Easter eggs 're-branded' at school linked to alleged Trojan Horse plot
Easter eggs were re-branded at a school linked to the alleged Trojan Horse plot to introduce a brand of hardline Islam into classrooms, an employment tribunal has heard.
The sweet treats were referred to instead as "chocolate eggs" removing any mention of the important Christian religious festival, according to a former teaching assistant at Birmingham's Adderley Primary School.
Another ex-staff member also claimed lists of Muslim pupils, who make up the majority of the school's roll, were drawn up by teachers so they did not get sent to Easter basket-making sessions.
Hilary Owens, 46, who described herself as a practising Christian, said staff were told: "We must not refer to them as Easter eggs."
Ms Owens, who is claiming unfair dismissal alongside three other Muslim teaching assistants by the school's governing board, said: "I don't understand that, because having an Easter egg doesn't make you a Christian."
She added: "Some parents would have been upset if they came home and said 'Mummy, I've got an Easter egg', so we had to be very culturally aware."
She said she did not recall who had told her about re-naming the chocolate eggs.
She and her ex-colleagues are alleging resignation letters they purportedly signed and sent to the headteacher Rizvana Darr at the end of 2012, were forgeries.

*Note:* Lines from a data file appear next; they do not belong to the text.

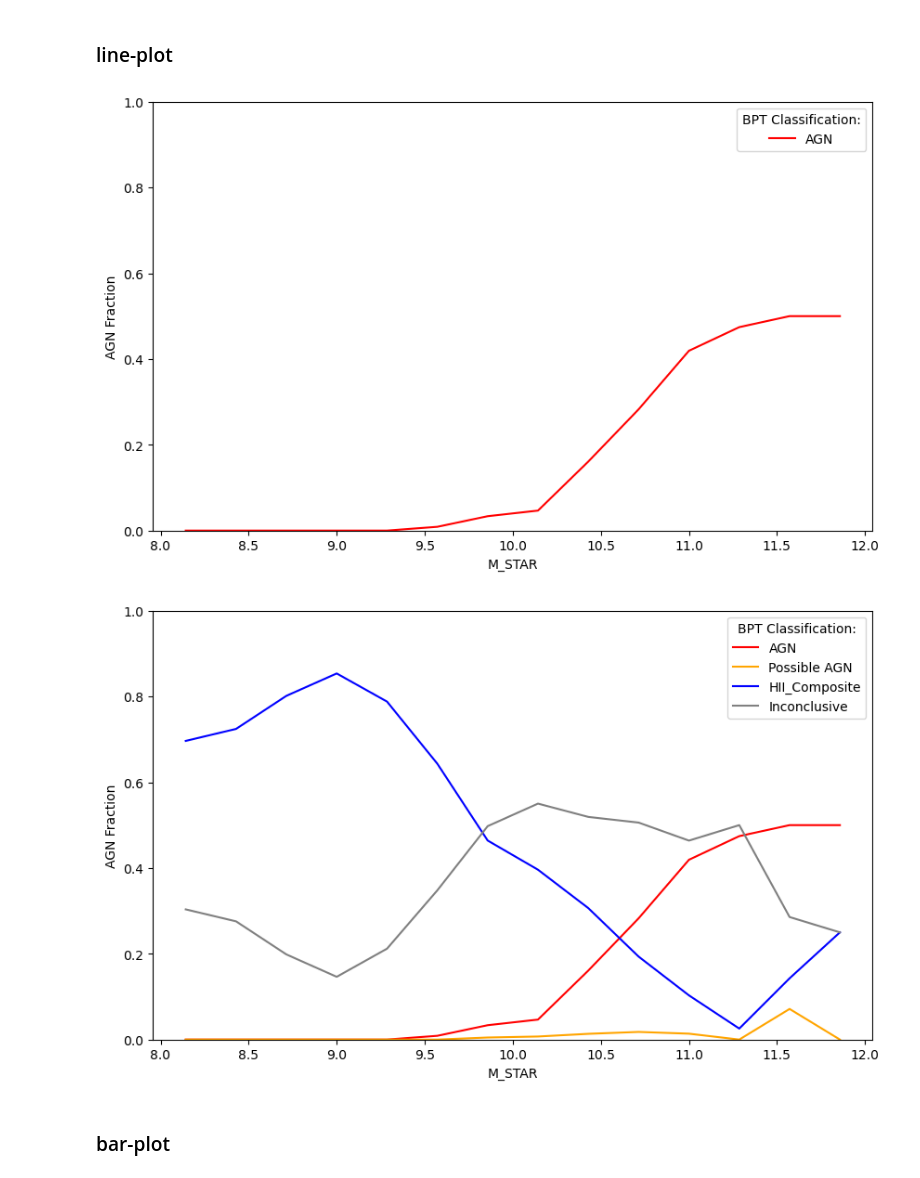
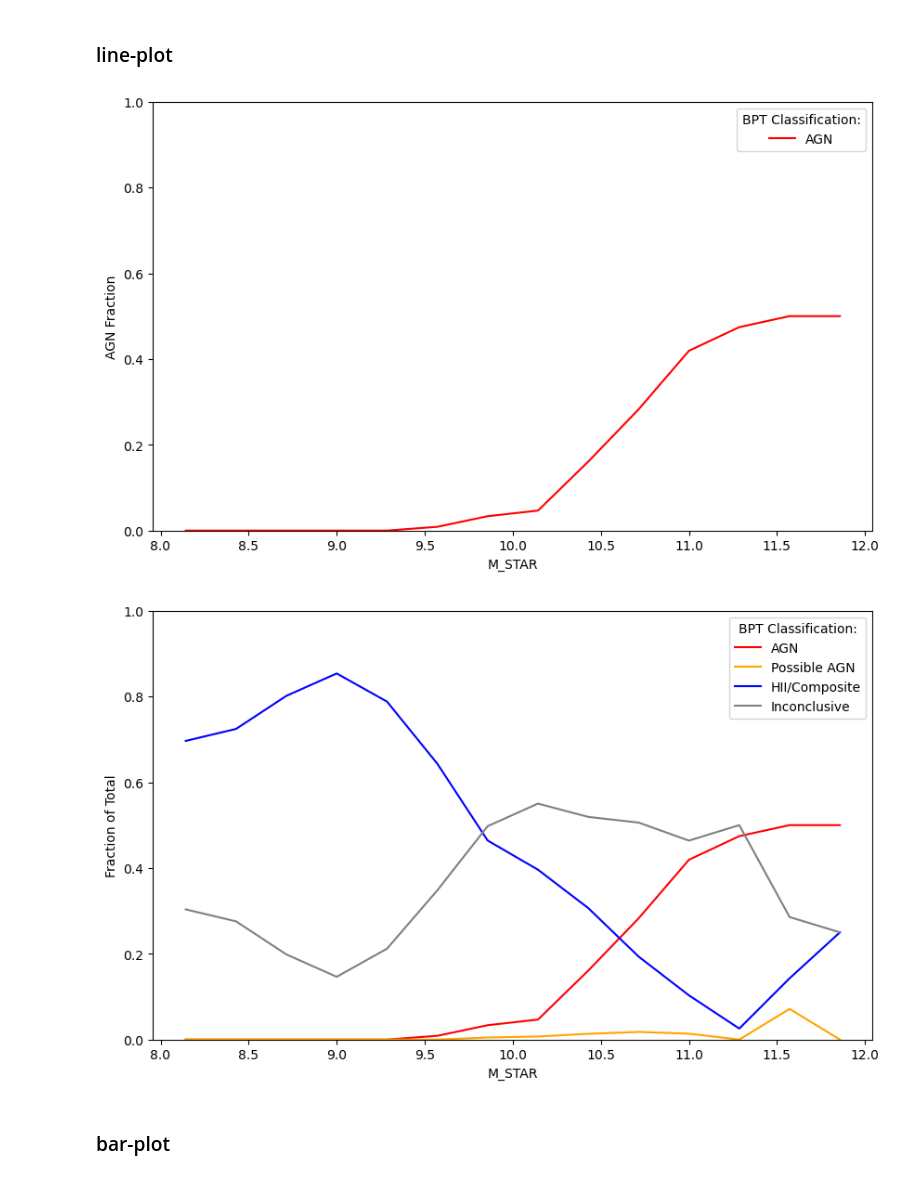
Before and after one commit to mspan4/sami_tools_smc_mspa4681, a Jupyter notebook: Code/AGN_statistics.ipynb, the cells around one changed output. Saved outputs shown, nothing was run; the diff lists cells and outputs as text; code cells hidden in the pictures.

```diff
--- a/Code/AGN_statistics.ipynb
+++ b/Code/AGN_statistics.ipynb
@@ -59,7 +59,7 @@ inconclusive_colour = 'grey'
 
 BPT_classification_dict = {'AGN': (AGN_mask, AGN_colour),
                             'Possible AGN': (possible_AGN_mask, possible_AGN_colour),
-                           'HII_Composite': (HII_Composite_mask, HII_Composite_colour),
+                           'HII/Composite': (HII_Composite_mask, HII_Composite_colour),
                            'Inconclusive': (inconclusive_mask, inconclusive_colour)}
 # %% [markdown]
 # M_STAR investigation
@@ -122,34 +122,34 @@ plt.show()
 # %%
 nbins = 15
 bins = np.linspace(8, 12, nbins)
 total_counts, _ = np.histogram(M_STAR_array, bins=bins)
 
 plt.figure(figsize=(10, 6))
 AGN_counts, _ = np.histogram(M_STAR_array[AGN_mask], bins=bins)
 plt.plot(bins[:-1]+np.diff(bins)/2, AGN_counts / total_counts, label='AGN', color=AGN_colour, linestyle='-')
 
 plt.xlabel('M_STAR')
 plt.ylabel('AGN Fraction')
 plt.ylim((0,1))
 plt.legend(title='BPT Classification:')
 plt.show()
 
 
 
 plt.figure(figsize=(10, 6))
 
 for category, (mask, colour) in BPT_classification_dict.items():
     category_counts, _ = np.histogram(M_STAR_array[mask], bins=bins)
     plt.plot(bins[:-1]+np.diff(bins)/2, category_counts / total_counts, label=category, color=colour, linestyle='-')
 
 plt.xlabel('M_STAR')
-plt.ylabel('AGN Fraction')
+plt.ylabel('Fraction of Total')
 plt.ylim((0,1))
 plt.legend(title='BPT Classification:')
 plt.show()
 # %% [output]
 [figure]
-[figure, old version]
+[figure, new version]
 # %% [markdown]
 ### bar-plot
 # %%
```
Also changed, not shown: parts of 1 cell of this notebook, 1 other file.
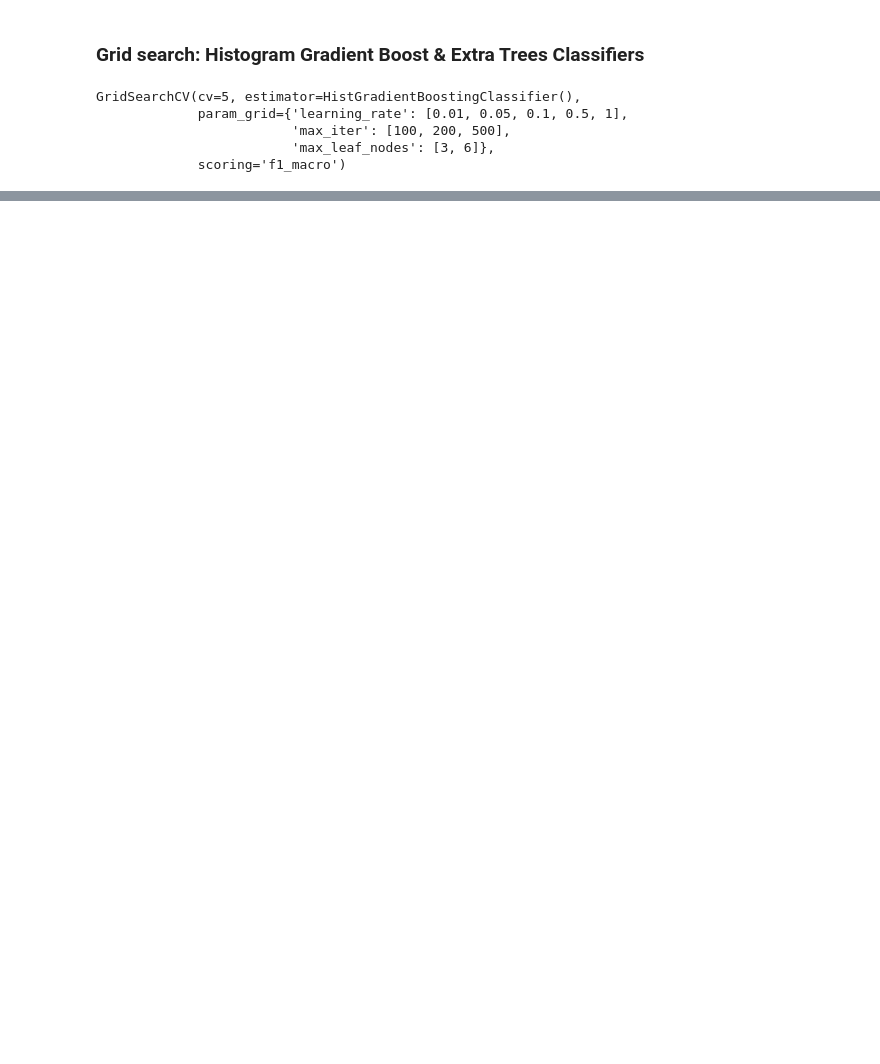
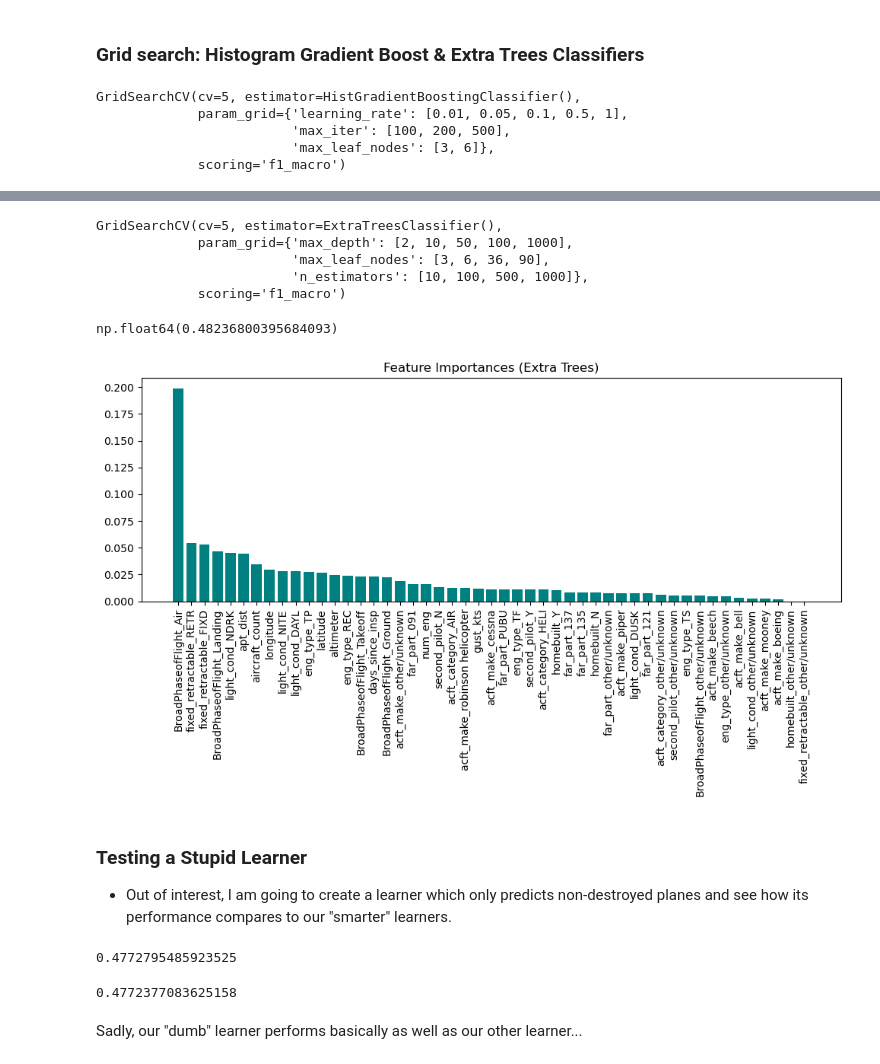
Before and after one commit to TheErdosInstitute-Summer2025-Project/aviation-project, a Jupyter notebook: jupyter-notebooks/model-testing-jake.ipynb, the cells around one changed output, grey strips where cells are left out. Cells and saved outputs as stored; diff of their text form; code cells hidden in the pictures; blank space fills up the shorter version.

```diff
--- a/jupyter-notebooks/model-testing-jake.ipynb
+++ b/jupyter-notebooks/model-testing-jake.ipynb
@@ -15,7 +18,7 @@ from sklearn.metrics import confusion_matrix, f1_score, accuracy_score, recall_s
 - Try out setting latitude longitude to numeric
 - Drop missing lat/long
 # %%
-data = pd.read_csv('../data/ntsb/cleaned/ntsb_train_cleaned.csv')
+data = pd.read_csv('../data/ntsb_processed/ntsb_train_cleaned.csv')
 
 for col in data.columns:
     if data[col].dtype == 'object':
@@ -140,0 +318,60 @@ grid.fit(X_train,y_train)
+# %%
+histgrad = ExtraTreesClassifier()
+
+# GridSearch
+param_grid = {
+    'max_depth': [2,10,50,100,1000],
+    'n_estimators': [10,100,500,1000],
+    'max_leaf_nodes': [3,6,36,90]
+}
+
+grid = GridSearchCV(
+    histgrad,
+    param_grid,
+    scoring='f1_macro',
+    cv=5,
+)
+
+grid.fit(X_train,y_train)
+# %% [output]
+GridSearchCV(cv=5, estimator=ExtraTreesClassifier(),
+             param_grid={'max_depth': [2, 10, 50, 100, 1000],
+                         'max_leaf_nodes': [3, 6, 36, 90],
+                         'n_estimators': [10, 100, 500, 1000]},
+             scoring='f1_macro')
+# %%
+grid.best_score_
+# %% [output]
+np.float64(0.48236800395684093)
+# %%
+model = grid.best_estimator_
+importances = model.feature_importances_
+feats = X_train.columns
+
+
+indices = np.argsort(importances)[::-1]
+
+# Plot
+plt.figure(figsize=(10, 6))
+plt.title("Feature Importances (Extra Trees)")
+plt.bar(range(len(feats)), importances[indices], color="teal", align="center")
+plt.xticks(range(len(feats)), [feats[i] for i in indices], rotation=90)
+plt.tight_layout()
+plt.show()
+# %% [output]
+[figure, added]
+# %% [markdown]
+### Testing a Stupid Learner
+- Out of interest, I am going to create a learner which only predicts non-destroyed planes and see how its performance compares to our "smarter" learners.
+# %%
+y_dumb = np.zeros(len(y_train))
+f1_score(y_dumb,y_train,average='macro')
+# %% [output]
+0.4772795485923525
+# %%
+y_dumb = np.zeros(len(y_test))
+f1_score(y_dumb,y_test,average='macro')
+# %% [output]
+0.4772377083625158
+# %% [markdown]
+Sadly, our "dumb" learner performs basically as well as our other learner...
```
Also changed, not shown: parts of 31 cells of this notebook.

Ms Owens, from Solihull, alongside Rehena Khanom, Yasmin Akhtar, Shahnaz Bibi all had formal grievances against the head at the time of the alleged forged resignation letters
However, the school and its governors have claimed the resignation letters were part of efforts by the four to destabilise Adderley, as set out in the anonymous "Trojan Horse" letter which was leaked in late 2013 but is now widely regarded as a hoax.
In Ms Owens' witness statement, she made reference to the findings of a 2013 Birmingham City Council audit launched following a letter from her solicitor to the local authority's lawyers over the resignations issue.
The auditors concluded by November 2013 "that it appears false resignation letters have been produced" and the "local authority does not support the actions of the schools and governors following receipt of the letters".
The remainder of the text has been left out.